Diffuse Libraries: Emergent Roles for the Research Library in the Digital Age
by Wendy Pradt Lougee
Copyright 2002 by the Council on Library and Information Resources. No part of this publication may be reproduced or transcribed in any form without permission of the publisher. Requests for reproduction should be submitted to the Director of Communications at the Council on Library and Information Resources.
- Phase 1: The Growth of Distributed Technologies
- Phase 2: The Development of Open Paradigms and Models
- Phase 3: The Emergence of the Library as a Diffuse Agent
- Collection Development
- Library as Publisher
- Information Access
- Communities and Collaboratories
- Access and the Semantic Web
- User Services
- Virtual Reference Systems
- Information Literacy
- Organizational Models
- Library as Place
- Tangible Investments
- Intangible Investments
About the Author
Wendy Pradt Lougee was appointed University Librarian and McKnight Professor at the University of Minnesota University Libraries in June 2002. Previously, she served as associate director at the University of Michigan University Library and was responsible for developing one of the leading comprehensive digital library programs.
Wendy Lougee is a pioneer in the digital library world. While at the University of Michigan, she was instrumental in defining and shaping what we have come to call the digital library. She was among the primary movers at the Digital Library Federation (DLF) as well, and it was at her insistence that DLF member libraries did not lose sight of the importance of the word “Federation” in the group’s name. Ms. Lougee recognized, even in the early stages of DLF, that while digital technology was dramatically changing the roles of libraries, progress could be made only when a library’s contributions advanced the institutional, as well as the collective, agenda.
In several recent essays and reports, the Council on Library and Information Resources has explored the role of the library in the digital world. For example, we have considered questions about the nature of collections when libraries license rather than purchase content. What are the implications for long-term preservation? We have also asked questions about the importance of library space when readers can retrieve information from their desktops and no longer have to visit the library. How does the role of the librarian change in such an environment?
In the digital world, libraries are becoming more involved in the creation and dissemination of knowledge. Ms. Lougee asserts that this is changing the very nature of the library. She offers examples of the new roles that a few libraries have taken on. She notes that some of these roles are extensions of traditional library activity, but also notes that wholly new functions and opportunities are emerging.
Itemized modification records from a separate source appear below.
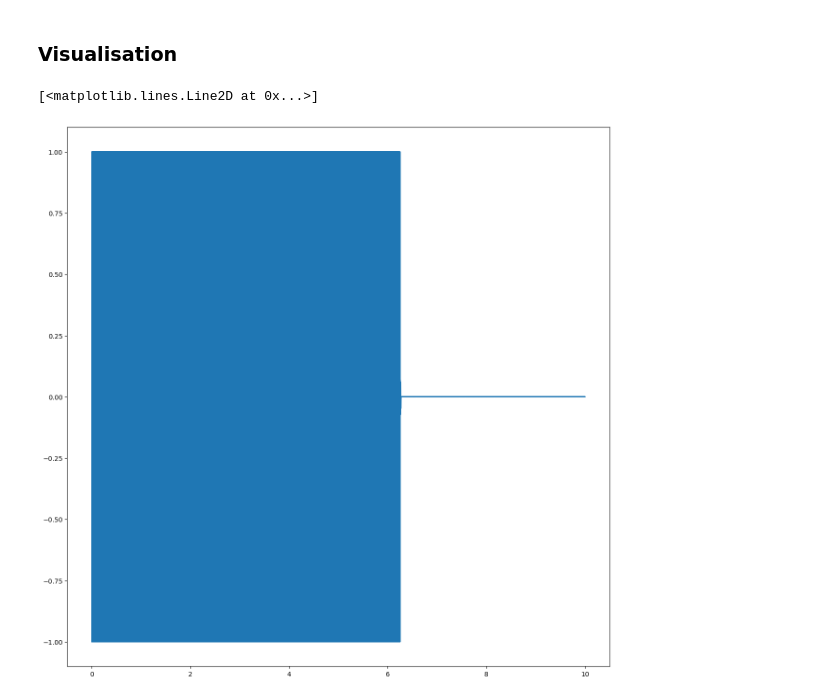
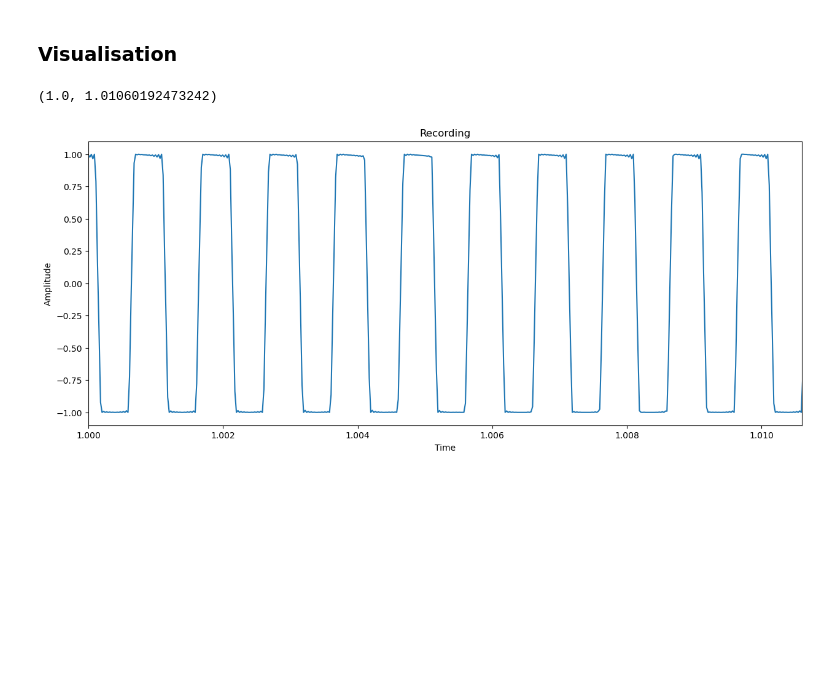
Before and after one commit to NergYR/SAE_Transmission, a Jupyter notebook: reception.ipynb, the cells around one changed output. Drawn from its saved outputs; the diff is of its cells as text; code cells hidden in the pictures; blank space fills up the shorter version.

```diff
--- a/reception.ipynb
+++ b/reception.ipynb
@@ -12,12 +12,16 @@ sd.wait()
 # %% [markdown]
 ### Visualisation
 # %%
-fig, ax = plt.subplots(1, 1, figsize=(15, 15))
+fig, ax = plt.subplots(1, 1, figsize=(15, 6))
 t = np.linspace(0, time, int(f * time), endpoint=False)
 ax.plot(t,recording)
+ax.set_title('Recording')
+ax.set_xlabel("Time")
+ax.set_ylabel("Amplitude")
+ax.set_xlim(1,1.01060192473242)
 # %% [output]
-[<matplotlib.lines.Line2D at 0x...>]
+(1.0, 1.01060192473242)
-[figure, old version]
+[figure, new version]
 # %%
 x=0
 for i in range(len(recording)-1):
```
Also changed, not shown: parts of 1 cell of this notebook, 1 other file.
Collaboration with new and diverse partners has become more important than ever; however, building effective collaborative relationship requires far more than simply finding organizations that are willing to help the library do its work.
Notwithstanding the evolution of library roles, Ms. Lougee aptly notes that the library retains a distinct identity that holds special meaning for members of the academic community.
Deanna B. Marcum